“They ended up drinking the water out of the radiator, and then started their perilously long walk back to Peking in the heat. They nearly died and the Contal is still out there covered by sand somewhere.
“Auguste Pons and navigator Oscar Foucauld were the only men not to eventually make it back to Paris so we intend to lay that ghost to rest and exorcise their long lost spirits. Pons was certainly the bravest of the five competitors in the race, as he attempted the absolute impossible race. He lost everything in the Gobi Desert, even his 1906 driving licence was left in the trike when the Contal was abandoned. However, we did find his 1908 replacement document.
“As it is one of the few original Mototri Contal, we have tried to keep as many original parts as possible which is why some components of the original trike will be in place. In some cases we have simply had to beef up the chassis with the endurance rally and the finish in mind.
“We are nearly ready to start testing the Mototri Contal which has to be ready to be shipped to China in early March. We want to be prepared but I am not underestimating the formidable challenge ahead.

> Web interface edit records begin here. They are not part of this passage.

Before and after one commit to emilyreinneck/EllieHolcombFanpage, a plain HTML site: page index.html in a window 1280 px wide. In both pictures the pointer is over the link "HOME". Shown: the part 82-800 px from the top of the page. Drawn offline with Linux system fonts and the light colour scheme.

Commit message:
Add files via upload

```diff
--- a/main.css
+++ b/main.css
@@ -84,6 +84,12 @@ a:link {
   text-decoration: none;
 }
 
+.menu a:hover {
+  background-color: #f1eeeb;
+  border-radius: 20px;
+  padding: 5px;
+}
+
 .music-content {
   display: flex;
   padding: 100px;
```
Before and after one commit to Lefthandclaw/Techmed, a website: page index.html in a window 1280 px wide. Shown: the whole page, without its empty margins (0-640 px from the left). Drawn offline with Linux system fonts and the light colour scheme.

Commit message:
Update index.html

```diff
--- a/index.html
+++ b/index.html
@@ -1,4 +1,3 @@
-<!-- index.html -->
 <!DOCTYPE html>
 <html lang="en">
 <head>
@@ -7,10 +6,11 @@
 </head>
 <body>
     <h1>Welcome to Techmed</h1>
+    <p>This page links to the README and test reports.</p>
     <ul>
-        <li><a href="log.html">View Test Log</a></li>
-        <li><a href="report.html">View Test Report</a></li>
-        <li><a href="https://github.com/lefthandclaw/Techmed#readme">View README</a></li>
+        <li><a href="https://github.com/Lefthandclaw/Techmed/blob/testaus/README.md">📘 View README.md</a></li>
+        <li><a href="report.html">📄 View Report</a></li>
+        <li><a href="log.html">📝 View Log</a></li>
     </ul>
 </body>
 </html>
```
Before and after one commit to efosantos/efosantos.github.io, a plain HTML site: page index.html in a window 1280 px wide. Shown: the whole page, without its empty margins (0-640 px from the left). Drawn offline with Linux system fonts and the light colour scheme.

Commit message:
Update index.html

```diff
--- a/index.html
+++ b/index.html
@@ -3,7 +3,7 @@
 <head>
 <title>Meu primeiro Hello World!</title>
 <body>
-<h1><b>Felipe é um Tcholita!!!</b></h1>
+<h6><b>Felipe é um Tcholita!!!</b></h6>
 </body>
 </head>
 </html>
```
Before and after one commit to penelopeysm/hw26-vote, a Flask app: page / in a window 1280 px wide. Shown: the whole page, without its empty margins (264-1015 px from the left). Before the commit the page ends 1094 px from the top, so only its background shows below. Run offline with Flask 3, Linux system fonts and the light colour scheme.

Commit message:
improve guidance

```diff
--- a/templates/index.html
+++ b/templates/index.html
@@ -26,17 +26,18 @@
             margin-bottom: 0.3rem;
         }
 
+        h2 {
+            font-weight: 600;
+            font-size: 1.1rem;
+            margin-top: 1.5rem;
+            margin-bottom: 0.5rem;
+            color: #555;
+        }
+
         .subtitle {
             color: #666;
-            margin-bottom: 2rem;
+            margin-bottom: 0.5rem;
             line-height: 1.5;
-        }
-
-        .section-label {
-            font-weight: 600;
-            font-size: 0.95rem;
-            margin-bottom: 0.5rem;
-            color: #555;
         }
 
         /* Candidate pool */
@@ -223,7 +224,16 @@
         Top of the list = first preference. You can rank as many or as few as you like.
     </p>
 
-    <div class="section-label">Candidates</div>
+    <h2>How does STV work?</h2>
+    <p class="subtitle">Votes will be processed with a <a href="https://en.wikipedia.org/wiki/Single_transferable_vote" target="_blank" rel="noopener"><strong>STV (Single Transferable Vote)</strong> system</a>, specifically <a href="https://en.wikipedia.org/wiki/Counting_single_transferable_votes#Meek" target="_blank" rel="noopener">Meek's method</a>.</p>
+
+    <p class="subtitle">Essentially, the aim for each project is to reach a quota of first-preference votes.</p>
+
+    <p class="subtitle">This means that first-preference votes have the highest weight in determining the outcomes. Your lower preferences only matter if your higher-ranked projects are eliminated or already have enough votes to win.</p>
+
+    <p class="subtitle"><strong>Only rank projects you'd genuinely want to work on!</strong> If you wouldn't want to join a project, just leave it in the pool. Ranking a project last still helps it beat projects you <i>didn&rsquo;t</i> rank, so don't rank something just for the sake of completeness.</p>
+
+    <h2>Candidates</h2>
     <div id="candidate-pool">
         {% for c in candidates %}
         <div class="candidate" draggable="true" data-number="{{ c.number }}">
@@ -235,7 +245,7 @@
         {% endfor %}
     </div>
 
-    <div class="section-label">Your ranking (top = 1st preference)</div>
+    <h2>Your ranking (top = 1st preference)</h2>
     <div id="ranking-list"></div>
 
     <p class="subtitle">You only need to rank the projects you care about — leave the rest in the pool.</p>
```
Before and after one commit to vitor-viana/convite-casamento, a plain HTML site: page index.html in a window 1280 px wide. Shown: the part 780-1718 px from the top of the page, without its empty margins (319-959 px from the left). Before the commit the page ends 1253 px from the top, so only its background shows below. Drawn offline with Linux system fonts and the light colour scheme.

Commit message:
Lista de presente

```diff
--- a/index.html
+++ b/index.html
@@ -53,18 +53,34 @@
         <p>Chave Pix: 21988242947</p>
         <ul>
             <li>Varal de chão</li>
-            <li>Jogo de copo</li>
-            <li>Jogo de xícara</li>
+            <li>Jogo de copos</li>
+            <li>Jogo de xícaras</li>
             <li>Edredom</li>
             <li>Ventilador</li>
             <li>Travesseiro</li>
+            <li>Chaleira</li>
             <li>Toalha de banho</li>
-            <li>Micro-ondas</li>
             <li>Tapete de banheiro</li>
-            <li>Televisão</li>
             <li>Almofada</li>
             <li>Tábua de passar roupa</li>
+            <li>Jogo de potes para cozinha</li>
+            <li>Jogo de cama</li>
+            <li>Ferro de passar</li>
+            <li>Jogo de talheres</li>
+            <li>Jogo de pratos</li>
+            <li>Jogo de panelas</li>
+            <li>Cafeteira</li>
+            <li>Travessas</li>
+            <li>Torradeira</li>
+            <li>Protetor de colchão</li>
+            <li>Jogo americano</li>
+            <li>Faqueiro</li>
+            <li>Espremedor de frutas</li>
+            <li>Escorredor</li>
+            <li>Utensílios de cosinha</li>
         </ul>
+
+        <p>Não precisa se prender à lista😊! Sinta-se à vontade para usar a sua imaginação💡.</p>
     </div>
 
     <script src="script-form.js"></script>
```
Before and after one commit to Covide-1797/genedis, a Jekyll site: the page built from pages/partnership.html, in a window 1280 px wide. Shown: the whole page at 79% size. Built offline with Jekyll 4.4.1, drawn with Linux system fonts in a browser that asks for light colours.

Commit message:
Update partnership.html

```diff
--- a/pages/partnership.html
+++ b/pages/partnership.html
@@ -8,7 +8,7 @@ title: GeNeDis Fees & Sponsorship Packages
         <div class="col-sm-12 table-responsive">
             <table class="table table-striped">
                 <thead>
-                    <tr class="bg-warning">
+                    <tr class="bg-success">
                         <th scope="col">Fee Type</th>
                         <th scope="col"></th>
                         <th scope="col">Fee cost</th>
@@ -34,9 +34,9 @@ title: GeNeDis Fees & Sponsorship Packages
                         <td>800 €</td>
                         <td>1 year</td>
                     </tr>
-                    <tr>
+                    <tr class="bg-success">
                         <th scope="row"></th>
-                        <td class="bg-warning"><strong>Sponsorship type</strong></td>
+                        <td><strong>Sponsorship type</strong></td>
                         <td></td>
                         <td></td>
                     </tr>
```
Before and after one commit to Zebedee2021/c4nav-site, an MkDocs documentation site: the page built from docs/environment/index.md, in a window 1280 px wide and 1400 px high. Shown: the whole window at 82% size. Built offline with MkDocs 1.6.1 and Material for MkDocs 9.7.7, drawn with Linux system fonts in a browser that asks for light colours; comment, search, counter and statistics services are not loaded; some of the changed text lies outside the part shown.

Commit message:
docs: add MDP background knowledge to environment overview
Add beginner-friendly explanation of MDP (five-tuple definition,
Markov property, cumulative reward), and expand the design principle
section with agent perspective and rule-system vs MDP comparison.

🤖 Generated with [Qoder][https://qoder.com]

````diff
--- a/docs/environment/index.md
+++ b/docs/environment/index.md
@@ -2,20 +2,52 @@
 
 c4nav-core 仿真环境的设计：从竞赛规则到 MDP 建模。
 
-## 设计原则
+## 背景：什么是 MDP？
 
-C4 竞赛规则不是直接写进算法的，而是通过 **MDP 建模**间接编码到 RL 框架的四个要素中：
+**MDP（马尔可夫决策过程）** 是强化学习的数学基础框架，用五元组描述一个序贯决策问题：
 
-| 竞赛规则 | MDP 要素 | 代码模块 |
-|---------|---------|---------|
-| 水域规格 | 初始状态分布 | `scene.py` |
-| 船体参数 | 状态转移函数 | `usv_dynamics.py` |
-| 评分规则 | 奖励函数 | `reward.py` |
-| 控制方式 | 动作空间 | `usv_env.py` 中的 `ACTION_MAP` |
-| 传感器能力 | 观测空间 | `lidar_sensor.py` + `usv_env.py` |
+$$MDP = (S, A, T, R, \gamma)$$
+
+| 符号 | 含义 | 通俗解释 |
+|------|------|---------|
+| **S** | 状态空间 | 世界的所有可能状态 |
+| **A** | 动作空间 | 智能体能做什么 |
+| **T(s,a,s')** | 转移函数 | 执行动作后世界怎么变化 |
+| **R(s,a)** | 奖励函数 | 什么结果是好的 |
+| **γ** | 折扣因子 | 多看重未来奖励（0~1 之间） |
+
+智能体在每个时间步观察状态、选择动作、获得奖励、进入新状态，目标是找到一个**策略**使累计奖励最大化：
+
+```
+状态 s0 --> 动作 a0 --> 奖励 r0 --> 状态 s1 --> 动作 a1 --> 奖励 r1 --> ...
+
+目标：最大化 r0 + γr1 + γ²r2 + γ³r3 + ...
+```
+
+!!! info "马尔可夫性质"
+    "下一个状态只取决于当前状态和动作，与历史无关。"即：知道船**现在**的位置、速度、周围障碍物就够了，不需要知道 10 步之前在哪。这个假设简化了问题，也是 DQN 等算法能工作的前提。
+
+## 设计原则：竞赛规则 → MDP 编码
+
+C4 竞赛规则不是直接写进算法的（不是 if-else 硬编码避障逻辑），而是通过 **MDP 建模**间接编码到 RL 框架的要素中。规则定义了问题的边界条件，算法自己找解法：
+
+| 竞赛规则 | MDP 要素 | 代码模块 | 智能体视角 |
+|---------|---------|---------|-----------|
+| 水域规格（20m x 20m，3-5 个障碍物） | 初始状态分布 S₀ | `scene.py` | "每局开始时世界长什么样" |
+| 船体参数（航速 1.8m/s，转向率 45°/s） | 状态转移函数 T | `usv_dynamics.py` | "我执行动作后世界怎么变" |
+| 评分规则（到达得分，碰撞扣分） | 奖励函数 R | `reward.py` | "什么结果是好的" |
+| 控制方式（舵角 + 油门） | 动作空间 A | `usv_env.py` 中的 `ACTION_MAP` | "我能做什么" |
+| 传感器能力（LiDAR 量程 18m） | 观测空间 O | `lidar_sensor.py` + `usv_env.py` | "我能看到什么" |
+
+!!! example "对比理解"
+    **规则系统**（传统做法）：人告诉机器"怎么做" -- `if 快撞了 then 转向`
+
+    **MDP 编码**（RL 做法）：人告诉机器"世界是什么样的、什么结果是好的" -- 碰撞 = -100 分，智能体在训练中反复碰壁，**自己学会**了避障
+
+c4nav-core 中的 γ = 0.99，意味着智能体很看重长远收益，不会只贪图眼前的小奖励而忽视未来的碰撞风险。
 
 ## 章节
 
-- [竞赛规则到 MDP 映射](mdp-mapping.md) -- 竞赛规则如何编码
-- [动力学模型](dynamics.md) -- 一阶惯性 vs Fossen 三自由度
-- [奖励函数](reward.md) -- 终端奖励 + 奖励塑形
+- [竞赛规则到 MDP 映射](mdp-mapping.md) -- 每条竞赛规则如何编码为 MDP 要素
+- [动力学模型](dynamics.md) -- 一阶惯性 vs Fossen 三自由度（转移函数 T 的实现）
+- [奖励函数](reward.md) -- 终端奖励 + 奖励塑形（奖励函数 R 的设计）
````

We know this will be a life changing event, but it could turn us, ordinary men, into heroes if we can get the Mototri Contal all the way to Paris and finish the job for Auguste Pons 112 years on.”